- RECORDS FOR THIS EXERCISE:
*** Block opens ***
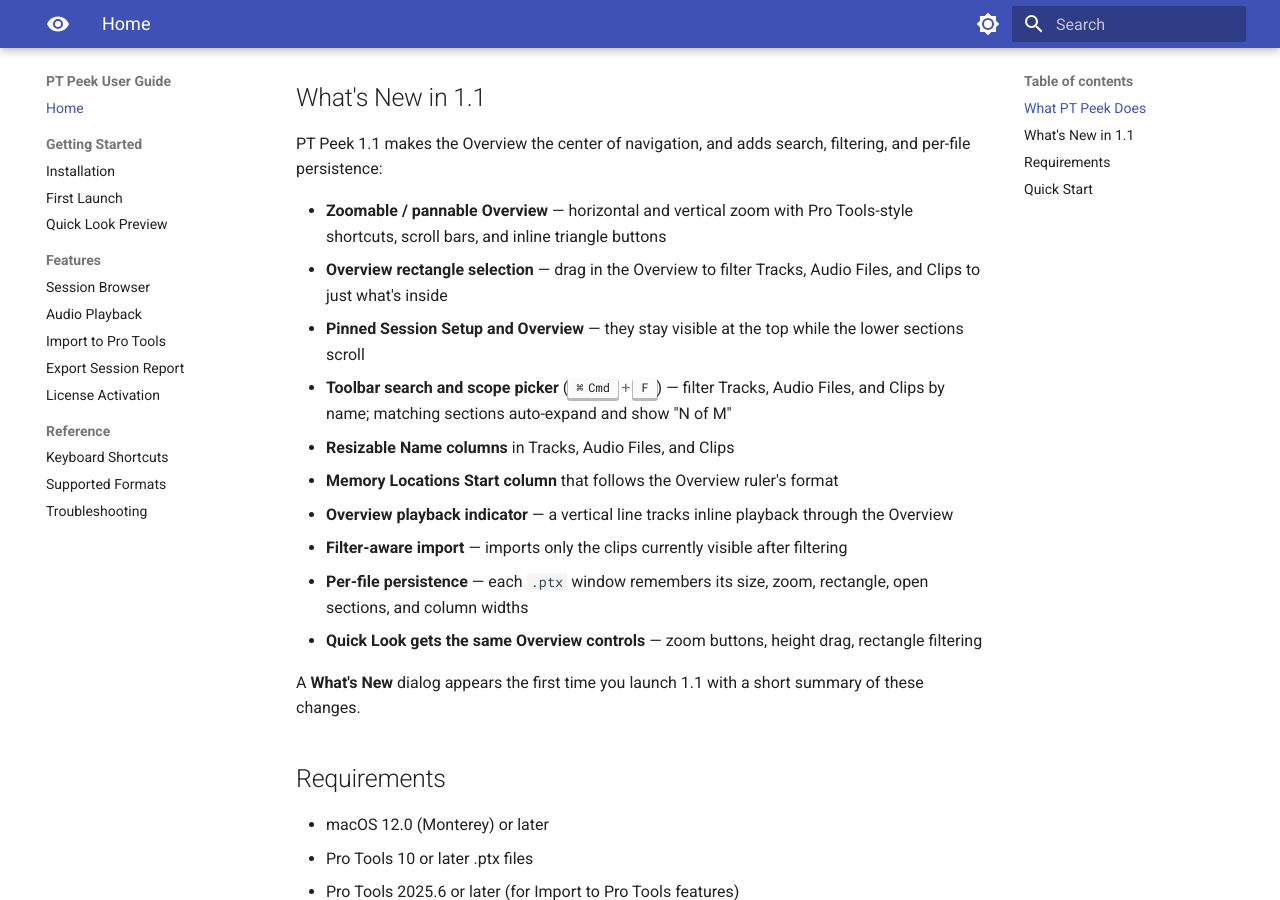
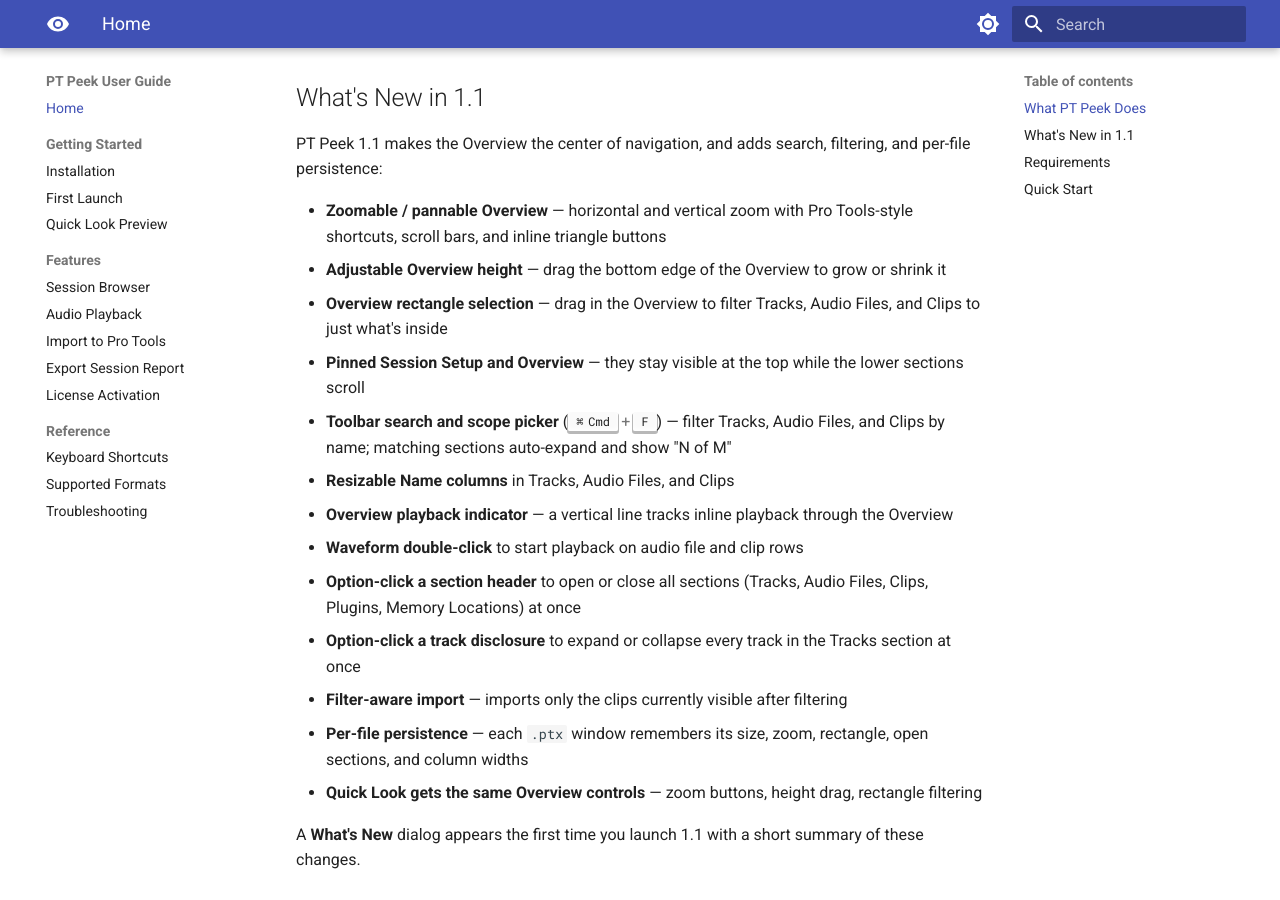
Before and after one commit to neyrinckaudio/docs-pt-peek, an MkDocs documentation site: the page built from docs/index.md, in a window 1280 px wide and 900 px high, scrolled down 570 px. Built offline with MkDocs 1.6.1 and Material for MkDocs 9.7.7, drawn with Linux system fonts in a browser that asks for light colours.

Commit message:
Refresh What's New in 1.1
Add adjustable Overview height, waveform double-click, and the
option-click open/close-all gestures. Drop Memory Locations Start
column from the highlights.

Co-Authored-By: Claude Opus 4.7 (1M context) <noreply@anthropic.com>

```diff
--- a/docs/index.md
+++ b/docs/index.md
@@ -15,12 +15,15 @@
 PT Peek 1.1 makes the Overview the center of navigation, and adds search, filtering, and per-file persistence:
 
 - **Zoomable / pannable Overview** — horizontal and vertical zoom with Pro Tools-style shortcuts, scroll bars, and inline triangle buttons
+- **Adjustable Overview height** — drag the bottom edge of the Overview to grow or shrink it
 - **Overview rectangle selection** — drag in the Overview to filter Tracks, Audio Files, and Clips to just what's inside
 - **Pinned Session Setup and Overview** — they stay visible at the top while the lower sections scroll
 - **Toolbar search and scope picker** (++cmd+f++) — filter Tracks, Audio Files, and Clips by name; matching sections auto-expand and show "N of M"
 - **Resizable Name columns** in Tracks, Audio Files, and Clips
-- **Memory Locations Start column** that follows the Overview ruler's format
 - **Overview playback indicator** — a vertical line tracks inline playback through the Overview
+- **Waveform double-click** to start playback on audio file and clip rows
+- **Option-click a section header** to open or close all sections (Tracks, Audio Files, Clips, Plugins, Memory Locations) at once
+- **Option-click a track disclosure** to expand or collapse every track in the Tracks section at once
 - **Filter-aware import** — imports only the clips currently visible after filtering
 - **Per-file persistence** — each `.ptx` window remembers its size, zoom, rectangle, open sections, and column widths
 - **Quick Look gets the same Overview controls** — zoom buttons, height drag, rectangle filtering
```
Also changed, not shown: site/index.html, site/search/search_index.json, site/sitemap.xml, 1 other file.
*** Block closes ***
- TASK STATEMENT: Would you retype all the material above exactly, apart from its pictures?

- THE ANSWER:
Before and after one commit to neyrinckaudio/docs-pt-peek, an MkDocs documentation site: the page built from docs/index.md, in a window 1280 px wide and 900 px high, scrolled down 570 px. Built offline with MkDocs 1.6.1 and Material for MkDocs 9.7.7, drawn with Linux system fonts in a browser that asks for light colours.

Commit message:
Refresh What's New in 1.1
Add adjustable Overview height, waveform double-click, and the
option-click open/close-all gestures. Drop Memory Locations Start
column from the highlights.

Co-Authored-By: Claude Opus 4.7 (1M context) <noreply@anthropic.com>

```diff
--- a/docs/index.md
+++ b/docs/index.md
@@ -15,12 +15,15 @@
 PT Peek 1.1 makes the Overview the center of navigation, and adds search, filtering, and per-file persistence:
 
 - **Zoomable / pannable Overview** — horizontal and vertical zoom with Pro Tools-style shortcuts, scroll bars, and inline triangle buttons
+- **Adjustable Overview height** — drag the bottom edge of the Overview to grow or shrink it
 - **Overview rectangle selection** — drag in the Overview to filter Tracks, Audio Files, and Clips to just what's inside
 - **Pinned Session Setup and Overview** — they stay visible at the top while the lower sections scroll
 - **Toolbar search and scope picker** (++cmd+f++) — filter Tracks, Audio Files, and Clips by name; matching sections auto-expand and show "N of M"
 - **Resizable Name columns** in Tracks, Audio Files, and Clips
-- **Memory Locations Start column** that follows the Overview ruler's format
 - **Overview playback indicator** — a vertical line tracks inline playback through the Overview
+- **Waveform double-click** to start playback on audio file and clip rows
+- **Option-click a section header** to open or close all sections (Tracks, Audio Files, Clips, Plugins, Memory Locations) at once
+- **Option-click a track disclosure** to expand or collapse every track in the Tracks section at once
 - **Filter-aware import** — imports only the clips currently visible after filtering
 - **Per-file persistence** — each `.ptx` window remembers its size, zoom, rectangle, open sections, and column widths
 - **Quick Look gets the same Overview controls** — zoom buttons, height drag, rectangle filtering
```
Also changed, not shown: site/index.html, site/search/search_index.json, site/sitemap.xml, 1 other file.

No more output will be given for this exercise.